__Work to be completed__:
Only one stretch of the data below is wanted: the lines starting at the one with "USD 5.09 :0, 509" and ending at the one with "section 21 Nov", both included, given again exactly.

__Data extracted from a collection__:
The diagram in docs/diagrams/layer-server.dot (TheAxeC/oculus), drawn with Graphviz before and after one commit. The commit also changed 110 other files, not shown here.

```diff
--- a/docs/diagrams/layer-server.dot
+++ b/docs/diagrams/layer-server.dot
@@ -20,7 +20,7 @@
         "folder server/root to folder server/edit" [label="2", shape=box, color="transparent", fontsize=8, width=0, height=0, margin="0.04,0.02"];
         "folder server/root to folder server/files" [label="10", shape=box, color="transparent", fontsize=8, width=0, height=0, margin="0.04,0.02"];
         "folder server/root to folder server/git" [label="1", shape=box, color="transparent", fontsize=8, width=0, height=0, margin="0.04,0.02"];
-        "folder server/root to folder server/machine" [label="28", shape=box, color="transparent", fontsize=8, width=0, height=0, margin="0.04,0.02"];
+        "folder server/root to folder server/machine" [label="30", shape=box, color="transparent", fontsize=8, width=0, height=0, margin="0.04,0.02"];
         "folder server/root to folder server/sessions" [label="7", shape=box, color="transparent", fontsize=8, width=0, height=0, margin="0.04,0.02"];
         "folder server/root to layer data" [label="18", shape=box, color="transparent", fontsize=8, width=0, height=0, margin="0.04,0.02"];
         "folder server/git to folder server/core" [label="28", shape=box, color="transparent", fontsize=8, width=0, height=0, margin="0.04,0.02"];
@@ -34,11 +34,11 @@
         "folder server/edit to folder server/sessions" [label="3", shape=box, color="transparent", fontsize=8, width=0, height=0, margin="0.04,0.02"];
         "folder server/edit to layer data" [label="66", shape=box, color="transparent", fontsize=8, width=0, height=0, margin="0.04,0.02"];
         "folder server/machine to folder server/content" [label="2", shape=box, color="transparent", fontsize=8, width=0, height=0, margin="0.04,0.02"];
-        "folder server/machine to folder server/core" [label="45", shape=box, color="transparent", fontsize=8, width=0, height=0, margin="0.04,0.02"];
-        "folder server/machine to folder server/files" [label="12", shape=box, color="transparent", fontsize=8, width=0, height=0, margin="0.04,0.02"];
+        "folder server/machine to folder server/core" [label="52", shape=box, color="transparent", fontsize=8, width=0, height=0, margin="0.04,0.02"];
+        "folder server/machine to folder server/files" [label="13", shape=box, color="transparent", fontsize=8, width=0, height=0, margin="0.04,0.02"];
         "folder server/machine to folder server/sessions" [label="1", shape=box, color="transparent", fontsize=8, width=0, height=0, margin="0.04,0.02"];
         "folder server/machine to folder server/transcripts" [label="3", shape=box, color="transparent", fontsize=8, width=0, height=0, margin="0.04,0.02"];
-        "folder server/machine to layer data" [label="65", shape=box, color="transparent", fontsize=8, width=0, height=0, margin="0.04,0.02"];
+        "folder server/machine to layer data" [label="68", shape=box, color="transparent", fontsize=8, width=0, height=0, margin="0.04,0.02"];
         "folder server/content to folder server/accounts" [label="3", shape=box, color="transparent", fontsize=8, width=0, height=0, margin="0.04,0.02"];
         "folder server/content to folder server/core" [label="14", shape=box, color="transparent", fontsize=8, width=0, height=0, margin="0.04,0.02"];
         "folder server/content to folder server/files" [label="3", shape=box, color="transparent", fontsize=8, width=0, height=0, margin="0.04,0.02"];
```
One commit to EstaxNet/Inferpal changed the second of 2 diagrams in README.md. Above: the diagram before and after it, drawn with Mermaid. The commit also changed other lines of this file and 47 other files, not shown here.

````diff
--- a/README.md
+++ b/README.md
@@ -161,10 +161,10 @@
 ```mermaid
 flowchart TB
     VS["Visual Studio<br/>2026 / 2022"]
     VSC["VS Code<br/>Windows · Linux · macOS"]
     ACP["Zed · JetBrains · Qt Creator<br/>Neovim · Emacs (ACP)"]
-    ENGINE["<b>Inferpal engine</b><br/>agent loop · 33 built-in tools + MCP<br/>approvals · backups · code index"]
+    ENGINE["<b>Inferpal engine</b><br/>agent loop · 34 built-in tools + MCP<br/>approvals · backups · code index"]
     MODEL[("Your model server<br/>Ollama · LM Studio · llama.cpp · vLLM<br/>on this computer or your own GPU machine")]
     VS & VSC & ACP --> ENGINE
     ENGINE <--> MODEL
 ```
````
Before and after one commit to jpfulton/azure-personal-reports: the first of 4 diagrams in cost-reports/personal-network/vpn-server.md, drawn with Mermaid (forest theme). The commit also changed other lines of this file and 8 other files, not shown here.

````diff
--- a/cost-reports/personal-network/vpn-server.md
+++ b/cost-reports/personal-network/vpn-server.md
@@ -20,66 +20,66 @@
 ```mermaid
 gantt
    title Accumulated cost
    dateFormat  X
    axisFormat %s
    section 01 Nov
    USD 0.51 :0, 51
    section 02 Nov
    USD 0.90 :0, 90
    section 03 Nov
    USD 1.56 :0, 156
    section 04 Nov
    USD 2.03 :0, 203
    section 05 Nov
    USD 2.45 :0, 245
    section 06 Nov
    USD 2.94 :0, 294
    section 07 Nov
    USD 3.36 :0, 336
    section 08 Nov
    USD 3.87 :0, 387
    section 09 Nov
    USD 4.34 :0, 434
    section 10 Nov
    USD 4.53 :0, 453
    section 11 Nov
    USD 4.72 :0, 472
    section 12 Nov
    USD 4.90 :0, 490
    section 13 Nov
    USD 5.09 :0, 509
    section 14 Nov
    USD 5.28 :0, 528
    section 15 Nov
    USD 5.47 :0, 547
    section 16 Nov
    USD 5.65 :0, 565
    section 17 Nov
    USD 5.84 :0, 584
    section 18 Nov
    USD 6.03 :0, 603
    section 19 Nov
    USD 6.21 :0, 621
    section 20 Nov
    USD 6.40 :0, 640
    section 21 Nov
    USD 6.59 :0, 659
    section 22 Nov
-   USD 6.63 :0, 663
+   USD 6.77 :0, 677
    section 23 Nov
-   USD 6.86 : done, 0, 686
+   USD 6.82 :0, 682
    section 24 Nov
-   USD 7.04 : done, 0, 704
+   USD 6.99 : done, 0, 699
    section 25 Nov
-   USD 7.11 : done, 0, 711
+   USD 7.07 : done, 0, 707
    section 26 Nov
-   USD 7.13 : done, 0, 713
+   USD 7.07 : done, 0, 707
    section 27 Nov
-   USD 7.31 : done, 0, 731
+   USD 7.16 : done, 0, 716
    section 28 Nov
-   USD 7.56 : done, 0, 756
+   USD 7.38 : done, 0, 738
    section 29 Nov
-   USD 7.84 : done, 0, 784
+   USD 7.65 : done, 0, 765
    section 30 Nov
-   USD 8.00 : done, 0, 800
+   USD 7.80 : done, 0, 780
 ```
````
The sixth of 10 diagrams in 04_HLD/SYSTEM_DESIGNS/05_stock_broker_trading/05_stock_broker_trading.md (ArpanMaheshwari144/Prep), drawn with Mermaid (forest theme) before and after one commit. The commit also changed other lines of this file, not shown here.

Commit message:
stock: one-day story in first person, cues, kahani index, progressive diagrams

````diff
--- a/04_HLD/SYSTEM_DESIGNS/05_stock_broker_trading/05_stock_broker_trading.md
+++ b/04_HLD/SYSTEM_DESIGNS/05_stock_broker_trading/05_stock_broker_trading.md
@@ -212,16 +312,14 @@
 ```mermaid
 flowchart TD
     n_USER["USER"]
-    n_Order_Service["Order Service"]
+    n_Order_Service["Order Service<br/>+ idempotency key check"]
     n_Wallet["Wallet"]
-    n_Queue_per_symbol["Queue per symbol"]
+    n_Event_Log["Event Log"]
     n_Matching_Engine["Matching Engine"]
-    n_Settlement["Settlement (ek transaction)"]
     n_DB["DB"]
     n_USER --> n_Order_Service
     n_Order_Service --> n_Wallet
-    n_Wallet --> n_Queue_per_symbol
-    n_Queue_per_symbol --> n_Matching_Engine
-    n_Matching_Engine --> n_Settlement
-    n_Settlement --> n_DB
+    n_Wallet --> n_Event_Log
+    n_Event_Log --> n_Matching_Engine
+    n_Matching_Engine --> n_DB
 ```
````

__Result__:
    USD 5.09 :0, 509
    section 14 Nov
    USD 5.28 :0, 528
    section 15 Nov
    USD 5.47 :0, 547
    section 16 Nov
    USD 5.65 :0, 565
    section 17 Nov
    USD 5.84 :0, 584
    section 18 Nov
    USD 6.03 :0, 603
    section 19 Nov
    USD 6.21 :0, 621
    section 20 Nov
    USD 6.40 :0, 640
    section 21 Nov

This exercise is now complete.